AB 1482, also known as the California Tenant Protection Act of 2019, limits rent increases and requires landlords to have a “just cause” in order to evict tenants. The law applies to most rental properties in California, with some exceptions.
- Just cause for eviction
There are 12 reasons that a landlord can use as just cause for eviction under AB 1482. These reasons include:
- The tenant has failed to pay rent.
- The tenant has caused substantial damage to the property.
- The tenant has engaged in illegal activity on the property.
- The landlord is moving into the property or a close relative is moving in.
- The landlord is demolishing or substantially remodeling the property.
- The landlord is selling the property and the new owner intends to occupy the property.
- The tenant has violated a material term of the lease.
- The tenant has been convicted of a crime that poses a threat to the health or safety of other tenants or the landlord.
- The tenant has received a notice to vacate from a government agency.
- The tenant has been issued a rent control ordinance that requires the landlord to evict the tenant.
If a landlord wants to evict a tenant for a reason that is not on this list, the eviction will be considered “unjust” and the tenant may be able to fight it in court.
- Rent increases
AB 1482 limits rent increases to no more than 5% + local CPI (CPI = inflation rate), or 10% whichever is lower. This means that landlords can only raise rent by a certain amount each year, even if the market rent for the property has increased more than that.
There are some exceptions to the rent increase limit, such as when a landlord is making capital improvements to the property. However, these exceptions are narrow and most landlords will be limited to a 5% + local CPI rent increase each year.

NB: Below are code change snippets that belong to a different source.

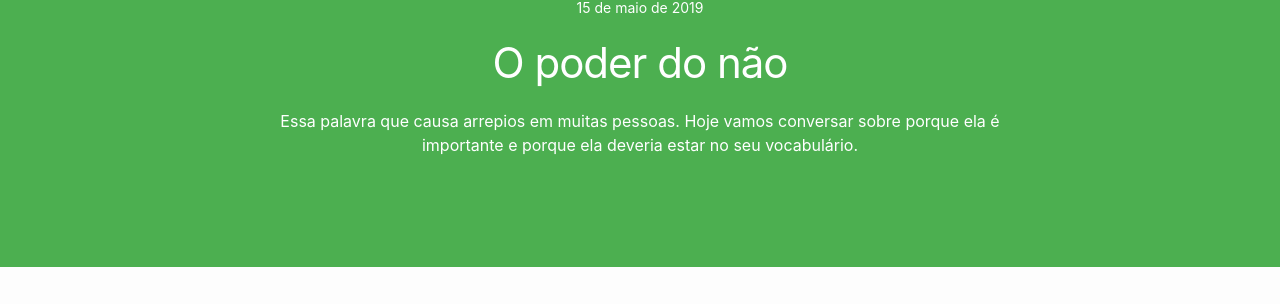
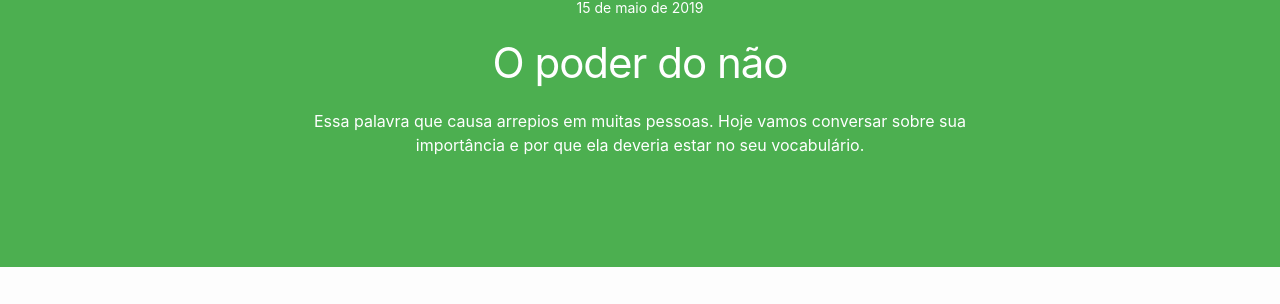
Before and after one commit to evertonstrack/blog.evertonstrack.com.br, a Jekyll site: the page built from _posts/2019-05-14-o-poder-do-nao.markdown, in a window 1280 px wide and 900 px high. Shown: the part 193-497 px from the top of the window. Built offline with Jekyll 4.4.1, drawn with Linux system fonts in a browser that asks for light colours; comment, search, counter and statistics services are not loaded.

Commit message:
Fix text

```diff
--- a/_posts/2019-05-14-o-poder-do-nao.markdown
+++ b/_posts/2019-05-14-o-poder-do-nao.markdown
@@ -1,7 +1,7 @@
 ---
 layout: post
 title:  "O poder do não"
-description: "Essa palavra que causa arrepios em muitas pessoas. Hoje vamos conversar sobre porque ela é importante e porque ela deveria estar no seu vocabulário."
+description: "Essa palavra que causa arrepios em muitas pessoas. Hoje vamos conversar sobre sua importância e por que ela deveria estar no seu vocabulário."
 date:   2019-05-14 21:00:00 -0300
 bodyClass: post-life
 theme-color: "#4CAF50"
```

Not all rental properties in California are subject to AB 1482. The law does not apply to:
- Single-family homes and condominiums that are not owned by a corporation, real estate trust, or LLC with at least one corporate member.
- Rental properties that were constructed within the last 15 years.
- Rental properties that are subject to local rent control ordinances that are stricter than AB 1482.
- Rental properties that are restricted to low- or moderate-income households.
If you are a landlord in California, it is important to understand your rights and obligations under AB 1482. If you have any questions, you should consult with an attorney.